McCarthy, Eggers Up for Critics Awards
Saturday, January 20, 2007; 8:39 PM
NEW YORK -- Acclaimed novels by Cormac McCarthy, Richard Ford and Dave Eggers, all passed over last fall for the National Book Awards, were among the finalists announced Saturday for the 33rd annual National Book Critics Circle prize.
Other fiction nominees included Kiran Desai's "The Inheritance of Loss," winner last year of Britain's Man Booker Prize, and Chimamanda Ngozi Adichie's "Half of a Yellow Sun."
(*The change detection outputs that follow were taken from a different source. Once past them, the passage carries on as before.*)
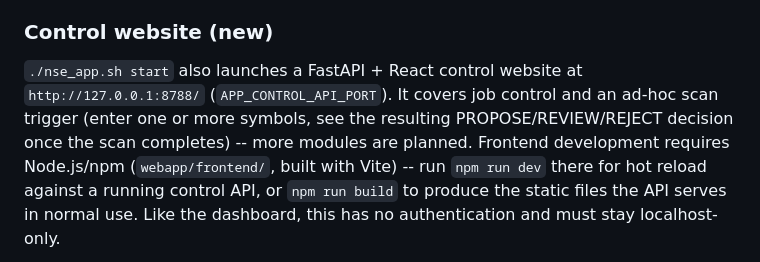
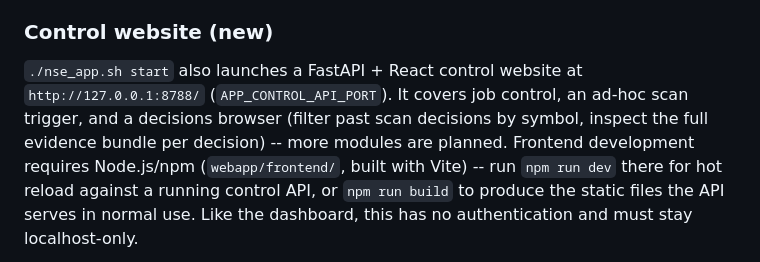
Before and after one commit to avinashsahu/loop-vs-graph-eng, a Markdown page: README.md, the part around the change. Drawn GitHub-style.

Commit message:
Rebuild frontend and document the decisions browser module

```diff
--- a/README.md
+++ b/README.md
@@ -236,9 +236,9 @@ plain file.
 ### Control website (new)
 
 `./nse_app.sh start` also launches a FastAPI + React control website at
-`http://127.0.0.1:8788/` (`APP_CONTROL_API_PORT`). It covers job control and
-an ad-hoc scan trigger (enter one or more symbols, see the resulting
-PROPOSE/REVIEW/REJECT decision once the scan completes) -- more modules are
+`http://127.0.0.1:8788/` (`APP_CONTROL_API_PORT`). It covers job control, an
+ad-hoc scan trigger, and a decisions browser (filter past scan decisions by
+symbol, inspect the full evidence bundle per decision) -- more modules are
 planned. Frontend development requires Node.js/npm (`webapp/frontend/`, built with
 Vite) -- run `npm run dev` there for hot reload against a running control API,
 or `npm run build` to produce the static files the API serves in normal use.
```
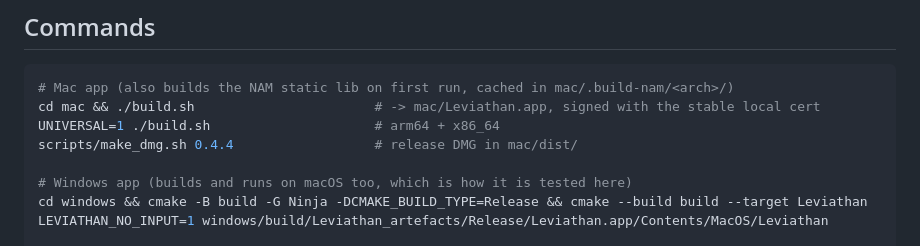
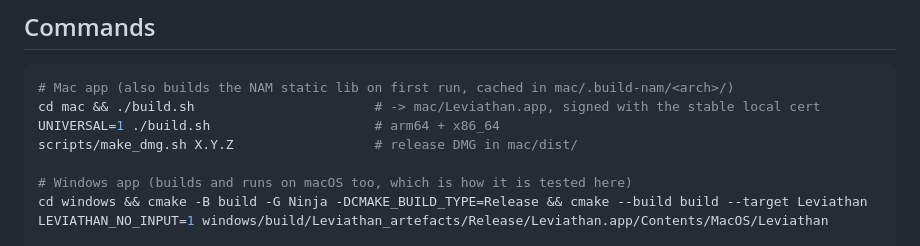
Before and after one commit to shaneoreilly/leviathan-amp-suite, a Markdown page: CLAUDE.md, the part around the change. GitHub-like rendering.

```diff
--- a/CLAUDE.md
+++ b/CLAUDE.md
@@ -26,7 +26,7 @@ The README is for **non-technical players**. Keep it free of build and code deta
 # Mac app (also builds the NAM static lib on first run, cached in mac/.build-nam/<arch>/)
 cd mac && ./build.sh                       # -> mac/Leviathan.app, signed with the stable local cert
 UNIVERSAL=1 ./build.sh                     # arm64 + x86_64
-scripts/make_dmg.sh 0.4.4                  # release DMG in mac/dist/
+scripts/make_dmg.sh X.Y.Z                  # release DMG in mac/dist/
 
 # Windows app (builds and runs on macOS too, which is how it is tested here)
 cd windows && cmake -B build -G Ninja -DCMAKE_BUILD_TYPE=Release && cmake --build build --target Leviathan
```
Also changed, not shown: docs/HANDOFF.md (+12 -15 lines), docs/screenshot.png.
Michael Pollan's "The Omnivore's Dilemma" and Simon Schama's "Rough Crossings" were both nominated for general nonfiction. "At Canaan's Edge," the third of Taylor Branch's award-winning trilogy about the Rev. Martin Luther King, Jr. and the civil rights movement, was a biography finalist.
Winners will be announced March 8. There are no cash prizes.
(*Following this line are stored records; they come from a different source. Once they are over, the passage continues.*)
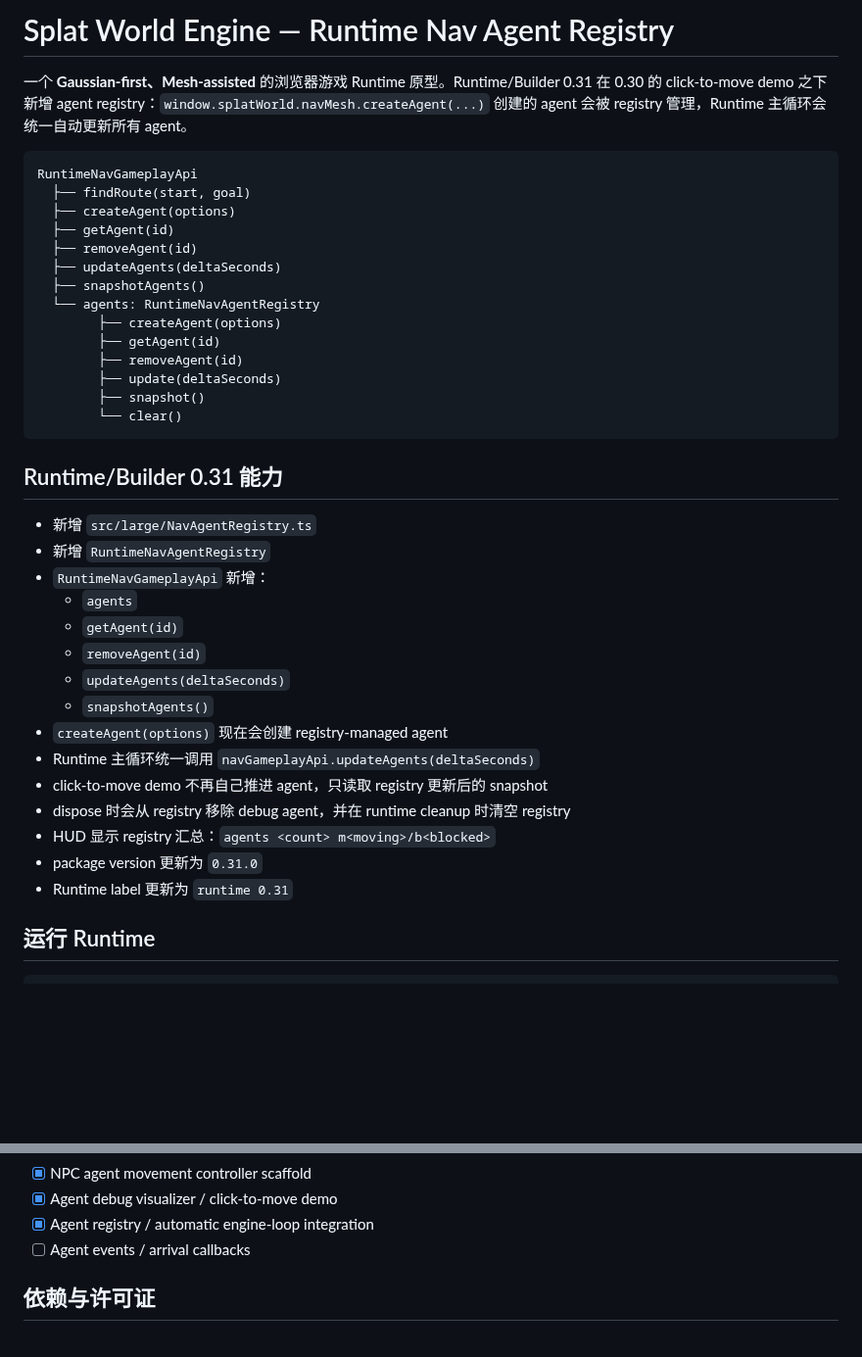
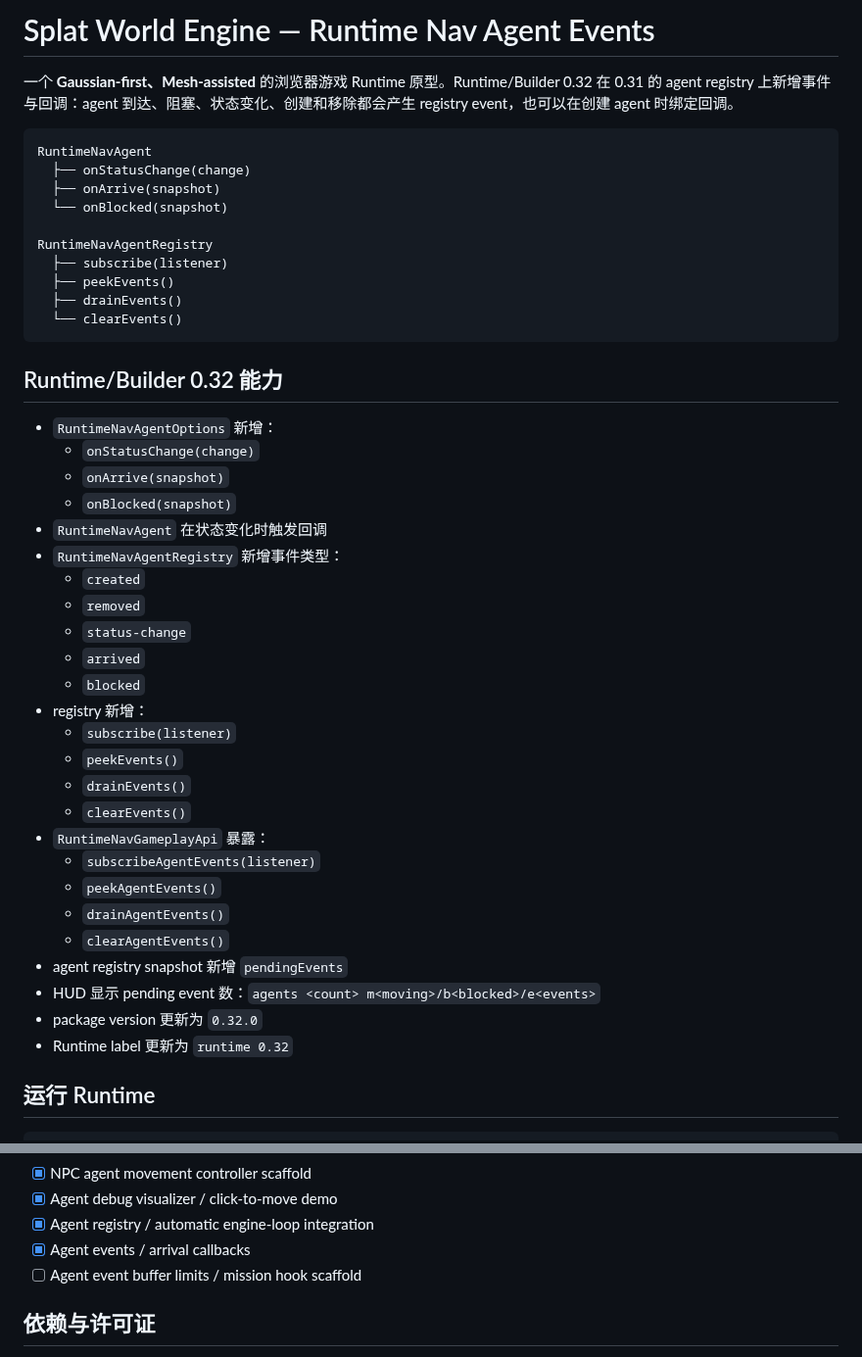
Before and after one commit to shell-echo/gaussian-world-engine, a Markdown page: README.md, 2 parts joined by grey strips. Shown at 98% size. GitHub-like rendering; blank space fills up the shorter version.

Commit message:
docs: document nav agent events

````diff
--- a/README.md
+++ b/README.md
@@ -1,41 +1,47 @@
-# Splat World Engine — Runtime Nav Agent Registry
+# Splat World Engine — Runtime Nav Agent Events
 
-一个 **Gaussian-first、Mesh-assisted** 的浏览器游戏 Runtime 原型。Runtime/Builder 0.31 在 0.30 的 click-to-move demo 之下新增 agent registry：`window.splatWorld.navMesh.createAgent(...)` 创建的 agent 会被 registry 管理，Runtime 主循环会统一自动更新所有 agent。
+一个 **Gaussian-first、Mesh-assisted** 的浏览器游戏 Runtime 原型。Runtime/Builder 0.32 在 0.31 的 agent registry 上新增事件与回调：agent 到达、阻塞、状态变化、创建和移除都会产生 registry event，也可以在创建 agent 时绑定回调。
 
 ```text
-RuntimeNavGameplayApi
-  ├── findRoute(start, goal)
-  ├── createAgent(options)
-  ├── getAgent(id)
-  ├── removeAgent(id)
-  ├── updateAgents(deltaSeconds)
-  ├── snapshotAgents()
-  └── agents: RuntimeNavAgentRegistry
-        ├── createAgent(options)
-        ├── getAgent(id)
-        ├── removeAgent(id)
-        ├── update(deltaSeconds)
-        ├── snapshot()
-        └── clear()
+RuntimeNavAgent
+  ├── onStatusChange(change)
+  ├── onArrive(snapshot)
+  └── onBlocked(snapshot)
+
+RuntimeNavAgentRegistry
+  ├── subscribe(listener)
+  ├── peekEvents()
+  ├── drainEvents()
+  └── clearEvents()
 ```
 
-## Runtime/Builder 0.31 能力
+## Runtime/Builder 0.32 能力
 
-- 新增 `src/large/NavAgentRegistry.ts`
-- 新增 `RuntimeNavAgentRegistry`
-- `RuntimeNavGameplayApi` 新增：
-  - `agents`
-  - `getAgent(id)`
-  - `removeAgent(id)`
-  - `updateAgents(deltaSeconds)`
-  - `snapshotAgents()`
-- `createAgent(options)` 现在会创建 registry-managed agent
-- Runtime 主循环统一调用 `navGameplayApi.updateAgents(deltaSeconds)`
-- click-to-move demo 不再自己推进 agent，只读取 registry 更新后的 snapshot
-- dispose 时会从 registry 移除 debug agent，并在 runtime cleanup 时清空 registry
-- HUD 显示 registry 汇总：`agents <count> m<moving>/b<blocked>`
-- package version 更新为 `0.31.0`
-- Runtime label 更新为 `runtime 0.31`
+- `RuntimeNavAgentOptions` 新增：
+  - `onStatusChange(change)`
+  - `onArrive(snapshot)`
+  - `onBlocked(snapshot)`
+- `RuntimeNavAgent` 在状态变化时触发回调
+- `RuntimeNavAgentRegistry` 新增事件类型：
+  - `created`
+  - `removed`
+  - `status-change`
+  - `arrived`
+  - `blocked`
+- registry 新增：
+  - `subscribe(listener)`
+  - `peekEvents()`
+  - `drainEvents()`
+  - `clearEvents()`
+- `RuntimeNavGameplayApi` 暴露：
+  - `subscribeAgentEvents(listener)`
+  - `peekAgentEvents()`
+  - `drainAgentEvents()`
+  - `clearAgentEvents()`
+- agent registry snapshot 新增 `pendingEvents`
+- HUD 显示 pending event 数：`agents <count> m<moving>/b<blocked>/e<events>`
+- package version 更新为 `0.32.0`
+- Runtime label 更新为 `runtime 0.32`
 
 ## 运行 Runtime
 
@@ -153,7 +167,8 @@ window.splatWorld.navMesh.removeAgent("npc-001")
 - [x] NPC agent movement controller scaffold
 - [x] Agent debug visualizer / click-to-move demo
 - [x] Agent registry / automatic engine-loop integration
-- [ ] Agent events / arrival callbacks
+- [x] Agent events / arrival callbacks
+- [ ] Agent event buffer limits / mission hook scaffold
 
 ## 依赖与许可证
 
````
Also changed, not shown: other parts of README.md (+45 -37 lines).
McCarthy was nominated for "The Road," a dire, apocalyptic tale from the author of "All the Pretty Horses" and "Blood Meridian." Ford was cited for "The Lay of the Land," his third novel about American everyman Frank Bascombe, and a follow-up to "Independence Day," winner in 1996 of the Pulitzer Prize.
Two fiction nominees were based on civil wars in Africa: "Half of a Yellow Sun" is set during the Nigerian conflict that broke out in 1967 and left more than 1 million dead, while Eggers' "What is the What" is a fictionalized memoir of Valentino Achak Deng, a refugee from the Sudanese civil war of the 1980s and 1990s.
The winner of the National Book Award for fiction, Richard Powers' "The Echo Maker," was not nominated. The National Book Awards are chosen by panels of fellow authors.
Besides Pollan and Schama, nonfiction finalists were Patrick Cockburn's "The Occupation," Ann Fessler's "The Girls Who Went Away" and Sandy Tolan's "The Lemon Tree." Nominees for biography included Debby Applegate's "The Most Famous Man in America: The Biography of Henry Ward Beecher," Julie Phillips' "James Tiptree, Jr: The Double Life of Alice B. Sheldon," Frederick Brown's "Flaubert" and Jason Roberts' "A Sense of the World: How a Blind Man Became History's Greatest Traveler."
"Strange Piece of Paradise," in which author Terri Jentz writes of a traumatic bike trip from the 1970s, when she and a friend were attacked by an ax-wielding man, was nominated for best memoir. Others cited were Alison Bechdel's "Fun Home," Alexander Masters' "Stuart: A Life Backwards," Daniel Mendelsohn's "The Lost" and Donald Antrim's "The Afterlife."
Eighty-one year-old W.D. Snodgrass, winner of the Pulitzer Prize and numerous other awards, was a poetry finalist for "Not for Specialists." Fellow nominees included Daisy Fried's "My Brother is Getting Arrested Again," Frederick Siedel's "Ooga-Booga," the late Miltos Sachtouris' "Poems 1945-1971" and Troy Jollimore's "Tom Thomson in Purgatory."
The finalists for criticism: Bruce Bawer's "While Europe Slept," Frederick Crews' "Follies of the Wise," Daniel C. Dennett's "Breaking the Spell," Lawrence Weschler's "Everything That Rises" and Lia Purpura's "On Looking."
Two honorary prizes for criticism also were announced Saturday. Steven G. Kellman, whose work has appeared in The Texas Observer, The Georgia Review and other publications, won the Nona Balakian Citation for Excellence in Reviewing. Longtime critic John Leonard, who has written for The New York Times, The New York Review of Books and The Nation among others, won the Ivan Sandrof Life Achievement Award.
The National Book Critics Circle, founded in 1974, has around 500 members.